- **What to produce**
Return the entries exactly. Images are not part of the copy.

- **Data records**
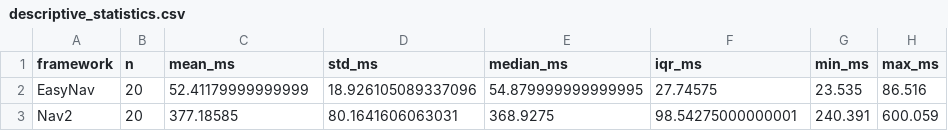
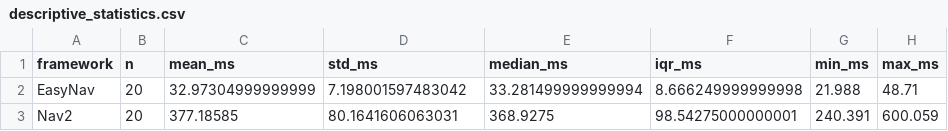
Before and after one commit to estherag/easynav_experiments, a CSV file: results/latency/analysis/descriptive_statistics.csv, drawn as a sheet.

Commit message:
Add setup section to README and rerun latency experiments

```diff
--- a/results/latency/analysis/descriptive_statistics.csv
+++ b/results/latency/analysis/descriptive_statistics.csv
@@ -1,3 +1,3 @@
 framework,n,mean_ms,std_ms,median_ms,iqr_ms,min_ms,max_ms
-EasyNav,20,52.41179999999999,18.926105089337096,54.879999999999995,27.74575,23.535,86.516
+EasyNav,20,32.97304999999999,7.198001597483042,33.281499999999994,8.666249999999998,21.988,48.71
 Nav2,20,377.18585,80.1641606063031,368.9275,98.54275000000001,240.391,600.059
```
Also changed, not shown: results/cycle/analysis/run_level_data.csv, results/latency/analysis/run_level_data.csv, 7 other files.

- **Your solution**
Before and after one commit to estherag/easynav_experiments, a CSV file: results/latency/analysis/descriptive_statistics.csv, drawn as a sheet.

Commit message:
Add setup section to README and rerun latency experiments

```diff
--- a/results/latency/analysis/descriptive_statistics.csv
+++ b/results/latency/analysis/descriptive_statistics.csv
@@ -1,3 +1,3 @@
 framework,n,mean_ms,std_ms,median_ms,iqr_ms,min_ms,max_ms
-EasyNav,20,52.41179999999999,18.926105089337096,54.879999999999995,27.74575,23.535,86.516
+EasyNav,20,32.97304999999999,7.198001597483042,33.281499999999994,8.666249999999998,21.988,48.71
 Nav2,20,377.18585,80.1641606063031,368.9275,98.54275000000001,240.391,600.059
```
Also changed, not shown: results/cycle/analysis/run_level_data.csv, results/latency/analysis/run_level_data.csv, 7 other files.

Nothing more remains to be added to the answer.